Downey, Regina v: Misc 21 Feb 2014

Central Criminal Court – The defendant faced charges of terrorist act of murder during the Irish troubles. He argued that the trial ws an abuse of process on four grounds, but particularly for a letter he had received after the Good Friday agreement which, he said, in effect gave a clear reassurance that he would not face trial if he returned to the UK.
Held: On that ground but not otherwise, the prosecution should be stayed: ‘Given the core facts as I have found them to be, and the wider undisputed facts, I have conducted the necessary evaluation of what has occurred in the light of the competing public interests involved. Clearly, and notwithstanding a degree of tempering in this case by the operation of the 1998 Act, the public interest in ensuring that those who are accused of serious crime should be tried is a very strong one (with the plight of the victims and their families firmly in mind). However, in the very particular circumstances of this case it seems to me that it is very significantly outweighed in the balancing exercise by the overlapping public interests in ensuring that executive misconduct does not undermine public confidence in the criminal justice system and bring it into disrepute, and the public interest in holding officials of the state to promises they have made in full understanding of what is involved in the bargain. Hence I have concluded that this is one of those rare cases in which, in the particular circumstances, it offends the court’s sense of justice and propriety to be asked to try the defendant.’

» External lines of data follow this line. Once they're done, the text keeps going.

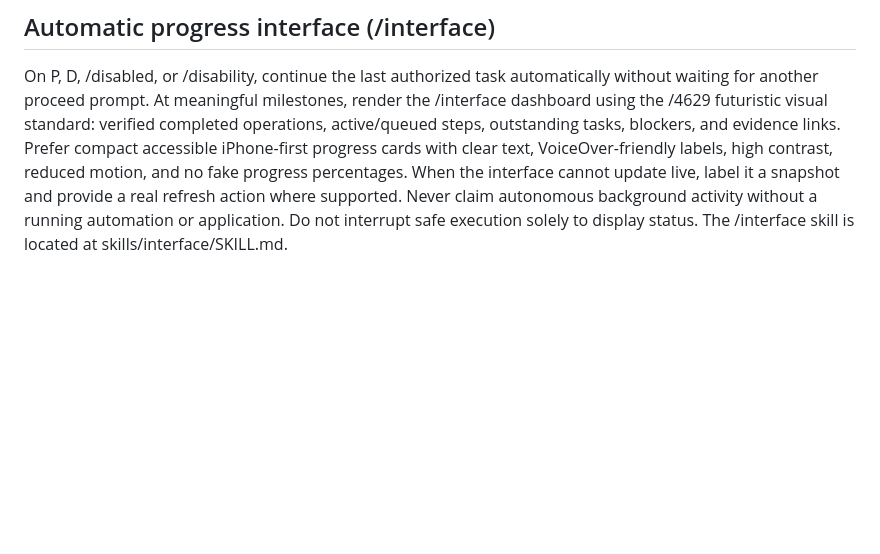
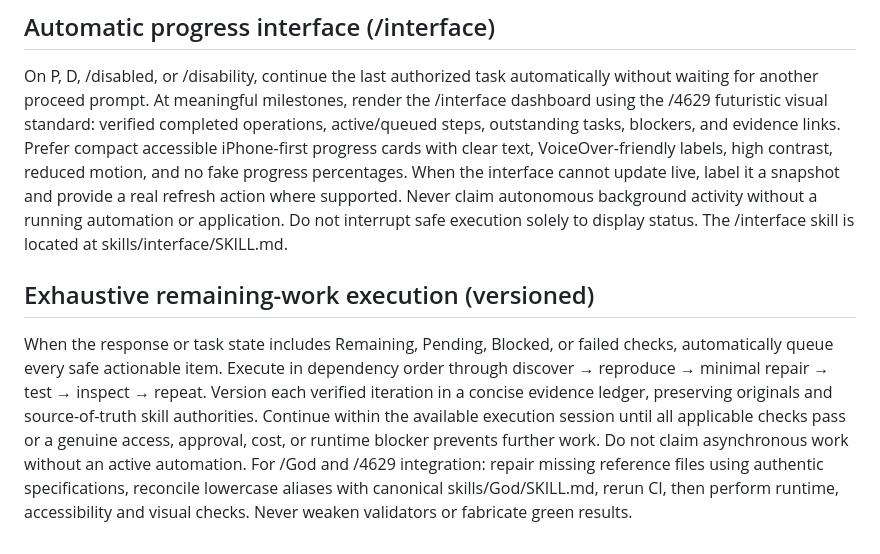
Before and after one commit to Digital-Marketing-Co/-, a Markdown page: engines/disability/ENGINE.md, the part around the change. Rendered like a GitHub page; blank space fills up the shorter version.

Commit message:
Coordinate D automatic blocker repair and canonical God QA

```diff
--- a/engines/disability/ENGINE.md
+++ b/engines/disability/ENGINE.md
@@ -27,3 +27,7 @@ Keep `skills/disability/SKILL.md`, `skills/disabled/SKILL.md`, and `skills/proce
 
 ## Automatic progress interface (/interface)
 On P, D, /disabled, or /disability, continue the last authorized task automatically without waiting for another proceed prompt. At meaningful milestones, render the /interface dashboard using the /4629 futuristic visual standard: verified completed operations, active/queued steps, outstanding tasks, blockers, and evidence links. Prefer compact accessible iPhone-first progress cards with clear text, VoiceOver-friendly labels, high contrast, reduced motion, and no fake progress percentages. When the interface cannot update live, label it a snapshot and provide a real refresh action where supported. Never claim autonomous background activity without a running automation or application. Do not interrupt safe execution solely to display status. The /interface skill is located at skills/interface/SKILL.md.
+
+
+## Exhaustive remaining-work execution (versioned)
+When the response or task state includes Remaining, Pending, Blocked, or failed checks, automatically queue every safe actionable item. Execute in dependency order through discover → reproduce → minimal repair → test → inspect → repeat. Version each verified iteration in a concise evidence ledger, preserving originals and source-of-truth skill authorities. Continue within the available execution session until all applicable checks pass or a genuine access, approval, cost, or runtime blocker prevents further work. Do not claim asynchronous work without an active automation. For /God and /4629 integration: repair missing reference files using authentic specifications, reconcile lowercase aliases with canonical skills/God/SKILL.md, rerun CI, then perform runtime, accessibility and visual checks. Never weaken validators or fabricate green results.
```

Sweeney J
[2014] EW Misc 7 (CCrimC)
England and Wales

Criminal Practice

Updated: 30 November 2021; Ref: scu.521637